Problem to solve
Using the records below, filter out every line that lacks "labels" and copy the rest.

--- Source material Enclosed Below ---

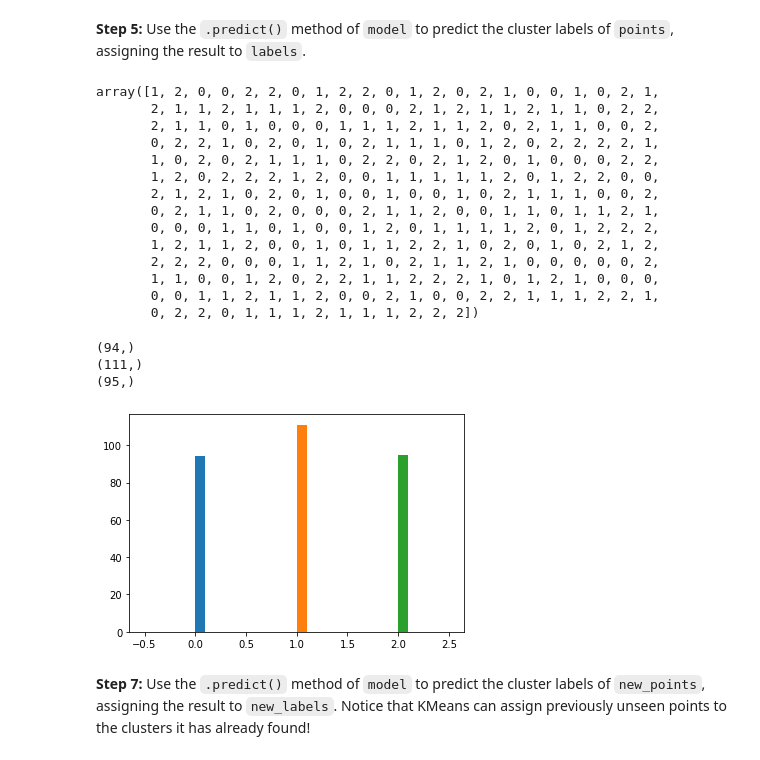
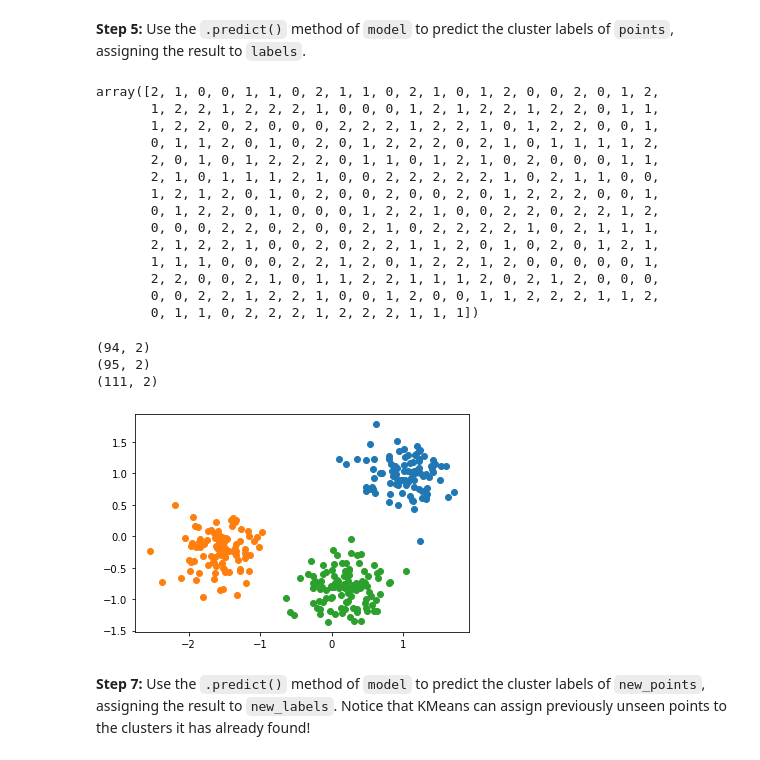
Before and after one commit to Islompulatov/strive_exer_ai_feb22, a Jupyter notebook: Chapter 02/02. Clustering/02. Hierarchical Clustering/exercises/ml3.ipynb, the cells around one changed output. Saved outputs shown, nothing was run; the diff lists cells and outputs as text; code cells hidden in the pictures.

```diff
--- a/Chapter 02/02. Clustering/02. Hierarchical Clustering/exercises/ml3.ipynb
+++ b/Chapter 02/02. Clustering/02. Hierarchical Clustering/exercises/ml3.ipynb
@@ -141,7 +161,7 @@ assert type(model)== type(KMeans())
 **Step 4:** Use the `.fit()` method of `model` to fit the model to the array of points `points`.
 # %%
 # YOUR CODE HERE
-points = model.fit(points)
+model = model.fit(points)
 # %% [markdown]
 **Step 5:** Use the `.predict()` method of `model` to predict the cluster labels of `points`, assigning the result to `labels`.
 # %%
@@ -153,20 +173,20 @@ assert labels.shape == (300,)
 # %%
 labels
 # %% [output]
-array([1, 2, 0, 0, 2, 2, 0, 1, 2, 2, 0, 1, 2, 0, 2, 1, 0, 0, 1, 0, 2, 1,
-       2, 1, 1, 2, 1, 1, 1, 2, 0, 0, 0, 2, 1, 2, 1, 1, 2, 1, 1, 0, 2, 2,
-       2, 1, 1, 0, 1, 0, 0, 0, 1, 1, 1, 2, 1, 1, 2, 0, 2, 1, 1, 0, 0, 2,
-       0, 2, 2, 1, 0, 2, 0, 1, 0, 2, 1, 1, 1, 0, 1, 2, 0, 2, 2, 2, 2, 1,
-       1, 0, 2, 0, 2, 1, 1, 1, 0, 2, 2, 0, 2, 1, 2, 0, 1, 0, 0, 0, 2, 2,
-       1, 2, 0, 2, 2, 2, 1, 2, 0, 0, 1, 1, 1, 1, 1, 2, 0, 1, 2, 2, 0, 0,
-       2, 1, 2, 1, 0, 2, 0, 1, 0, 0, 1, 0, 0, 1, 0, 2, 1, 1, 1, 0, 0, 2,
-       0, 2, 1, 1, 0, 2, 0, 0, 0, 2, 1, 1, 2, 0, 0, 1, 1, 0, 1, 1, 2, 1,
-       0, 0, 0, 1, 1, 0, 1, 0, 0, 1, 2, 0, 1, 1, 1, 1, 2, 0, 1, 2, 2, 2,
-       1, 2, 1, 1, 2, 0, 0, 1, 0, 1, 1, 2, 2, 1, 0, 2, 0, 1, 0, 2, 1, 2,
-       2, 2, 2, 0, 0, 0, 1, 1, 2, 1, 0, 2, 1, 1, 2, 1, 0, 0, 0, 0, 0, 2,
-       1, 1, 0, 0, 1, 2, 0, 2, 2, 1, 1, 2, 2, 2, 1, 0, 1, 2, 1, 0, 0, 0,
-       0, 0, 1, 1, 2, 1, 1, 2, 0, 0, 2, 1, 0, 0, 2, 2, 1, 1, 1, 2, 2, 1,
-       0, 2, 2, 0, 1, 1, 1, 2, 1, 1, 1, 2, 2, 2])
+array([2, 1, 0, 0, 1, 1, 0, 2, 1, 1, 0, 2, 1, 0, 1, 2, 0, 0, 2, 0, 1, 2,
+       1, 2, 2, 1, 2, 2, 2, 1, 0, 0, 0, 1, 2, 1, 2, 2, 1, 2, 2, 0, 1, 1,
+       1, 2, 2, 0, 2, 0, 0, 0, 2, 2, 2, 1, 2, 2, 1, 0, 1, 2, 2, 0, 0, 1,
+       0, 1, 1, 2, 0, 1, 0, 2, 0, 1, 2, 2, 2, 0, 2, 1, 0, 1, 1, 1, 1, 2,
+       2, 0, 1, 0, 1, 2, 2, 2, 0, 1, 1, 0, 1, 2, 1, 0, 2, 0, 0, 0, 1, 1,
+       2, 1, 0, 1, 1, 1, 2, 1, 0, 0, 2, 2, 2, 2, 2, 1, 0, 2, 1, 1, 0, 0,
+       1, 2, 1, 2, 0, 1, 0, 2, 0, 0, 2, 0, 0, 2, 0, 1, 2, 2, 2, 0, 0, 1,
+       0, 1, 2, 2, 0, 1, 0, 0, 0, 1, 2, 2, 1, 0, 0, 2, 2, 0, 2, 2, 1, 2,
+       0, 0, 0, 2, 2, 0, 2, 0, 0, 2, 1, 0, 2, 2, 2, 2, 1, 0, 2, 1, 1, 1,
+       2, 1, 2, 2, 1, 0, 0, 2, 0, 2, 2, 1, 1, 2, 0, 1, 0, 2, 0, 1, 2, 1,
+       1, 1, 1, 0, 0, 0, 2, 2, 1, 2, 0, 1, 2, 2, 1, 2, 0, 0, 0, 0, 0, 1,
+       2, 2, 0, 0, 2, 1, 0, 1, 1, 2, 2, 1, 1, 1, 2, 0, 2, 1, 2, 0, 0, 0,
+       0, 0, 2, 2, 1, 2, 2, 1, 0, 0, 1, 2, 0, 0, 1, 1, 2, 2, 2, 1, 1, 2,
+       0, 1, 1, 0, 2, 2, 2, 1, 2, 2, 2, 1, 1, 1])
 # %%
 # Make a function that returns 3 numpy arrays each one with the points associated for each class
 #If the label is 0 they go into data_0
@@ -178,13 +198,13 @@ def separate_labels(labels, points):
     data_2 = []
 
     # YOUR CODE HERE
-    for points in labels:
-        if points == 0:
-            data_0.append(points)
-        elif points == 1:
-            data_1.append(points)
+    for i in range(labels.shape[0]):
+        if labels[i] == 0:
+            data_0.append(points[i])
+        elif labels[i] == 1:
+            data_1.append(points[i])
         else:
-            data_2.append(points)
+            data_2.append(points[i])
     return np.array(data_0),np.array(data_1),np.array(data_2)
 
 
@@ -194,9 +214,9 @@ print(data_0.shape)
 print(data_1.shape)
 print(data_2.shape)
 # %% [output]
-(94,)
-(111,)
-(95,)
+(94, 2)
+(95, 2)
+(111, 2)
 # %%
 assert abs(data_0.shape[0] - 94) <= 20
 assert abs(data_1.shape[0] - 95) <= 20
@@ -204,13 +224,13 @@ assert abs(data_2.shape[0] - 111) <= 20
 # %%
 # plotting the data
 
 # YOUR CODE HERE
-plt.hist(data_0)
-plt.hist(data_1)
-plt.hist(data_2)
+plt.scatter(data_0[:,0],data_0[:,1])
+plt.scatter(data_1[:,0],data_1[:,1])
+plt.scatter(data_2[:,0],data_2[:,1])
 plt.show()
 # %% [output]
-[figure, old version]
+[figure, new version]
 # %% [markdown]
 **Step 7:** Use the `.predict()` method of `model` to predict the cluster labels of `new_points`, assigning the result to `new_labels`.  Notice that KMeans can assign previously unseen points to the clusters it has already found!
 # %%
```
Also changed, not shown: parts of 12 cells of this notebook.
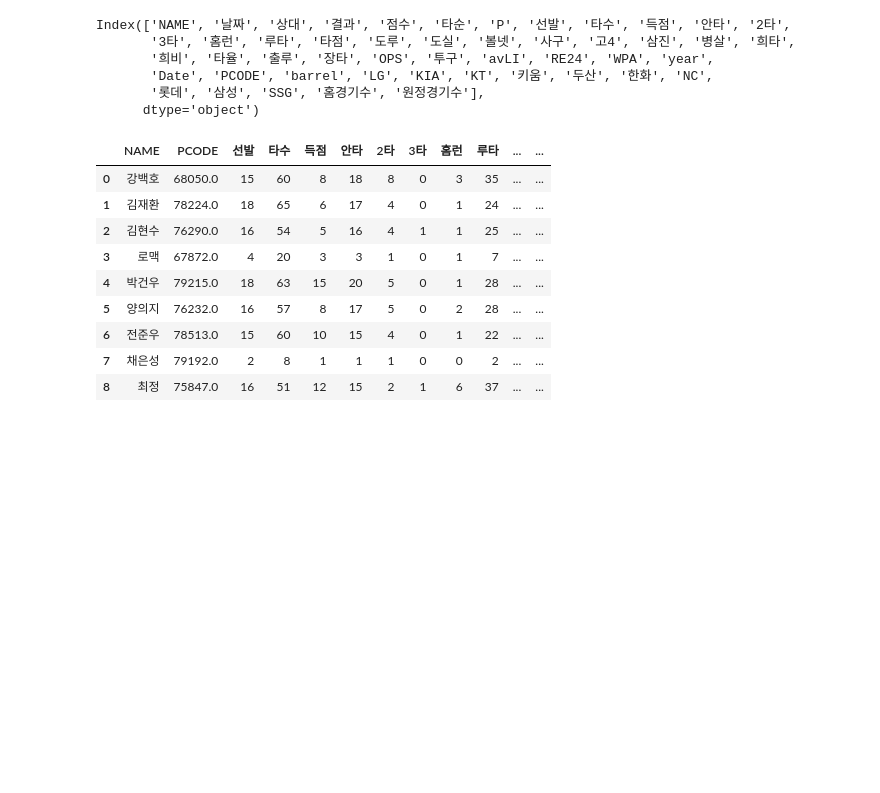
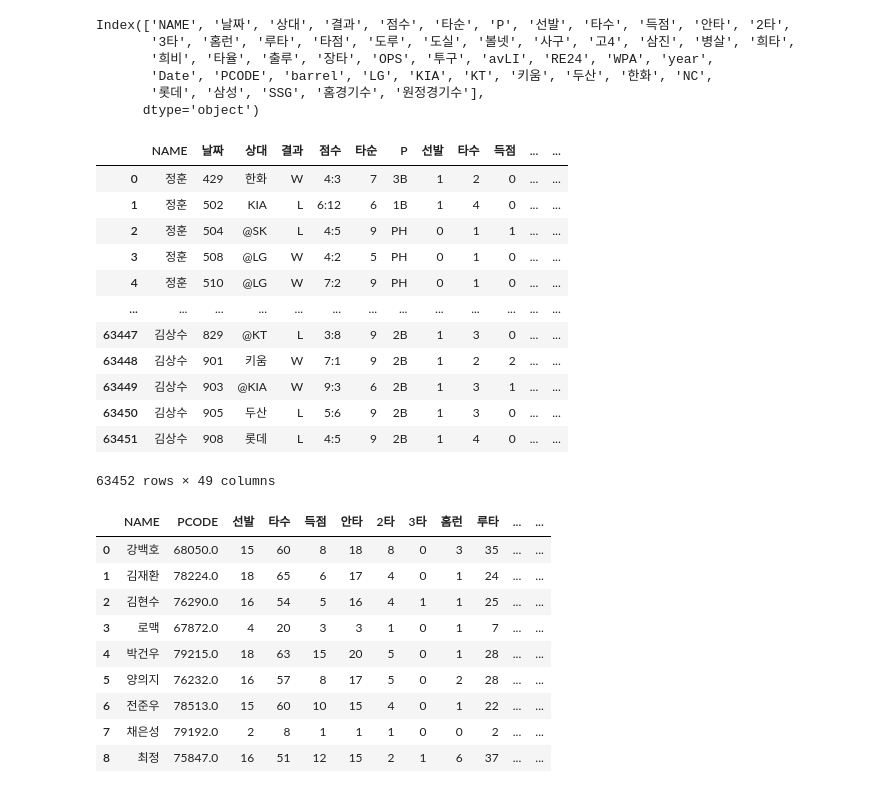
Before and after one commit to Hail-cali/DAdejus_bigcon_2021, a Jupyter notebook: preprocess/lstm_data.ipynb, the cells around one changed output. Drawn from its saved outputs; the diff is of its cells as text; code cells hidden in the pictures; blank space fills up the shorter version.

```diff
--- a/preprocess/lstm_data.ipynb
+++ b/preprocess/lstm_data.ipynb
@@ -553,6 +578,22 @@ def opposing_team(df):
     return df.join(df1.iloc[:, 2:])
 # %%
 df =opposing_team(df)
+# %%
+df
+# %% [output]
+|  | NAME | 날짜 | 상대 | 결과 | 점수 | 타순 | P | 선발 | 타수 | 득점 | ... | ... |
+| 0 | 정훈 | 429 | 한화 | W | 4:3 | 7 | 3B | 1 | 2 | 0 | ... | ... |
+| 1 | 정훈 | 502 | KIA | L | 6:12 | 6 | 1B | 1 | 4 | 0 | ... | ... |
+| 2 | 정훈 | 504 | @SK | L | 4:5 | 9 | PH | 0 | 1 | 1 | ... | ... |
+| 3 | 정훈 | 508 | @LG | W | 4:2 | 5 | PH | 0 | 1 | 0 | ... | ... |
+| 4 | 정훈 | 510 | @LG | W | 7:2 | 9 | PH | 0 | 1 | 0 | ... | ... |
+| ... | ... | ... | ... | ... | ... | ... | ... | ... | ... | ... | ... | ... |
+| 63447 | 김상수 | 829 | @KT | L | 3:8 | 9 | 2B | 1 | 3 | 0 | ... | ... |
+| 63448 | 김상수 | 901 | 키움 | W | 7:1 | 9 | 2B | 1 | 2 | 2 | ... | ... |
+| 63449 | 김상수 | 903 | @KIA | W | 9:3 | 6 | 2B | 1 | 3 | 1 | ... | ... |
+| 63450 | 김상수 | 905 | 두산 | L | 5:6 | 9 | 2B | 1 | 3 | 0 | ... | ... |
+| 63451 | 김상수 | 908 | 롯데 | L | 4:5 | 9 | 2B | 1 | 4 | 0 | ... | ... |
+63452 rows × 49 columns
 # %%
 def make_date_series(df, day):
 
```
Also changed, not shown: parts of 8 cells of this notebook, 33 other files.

--- End of Enclosed Source material ---

Output for this exercise
 **Step 5:** Use the `.predict()` method of `model` to predict the cluster labels of `points`, assigning the result to `labels`.
@@ -153,20 +173,20 @@ assert labels.shape == (300,)
 labels
@@ -178,13 +198,13 @@ def separate_labels(labels, points):
-    for points in labels:
+    for i in range(labels.shape[0]):
+        if labels[i] == 0:
+        elif labels[i] == 1:
 **Step 7:** Use the `.predict()` method of `model` to predict the cluster labels of `new_points`, assigning the result to `new_labels`.  Notice that KMeans can assign previously unseen points to the clusters it has already found!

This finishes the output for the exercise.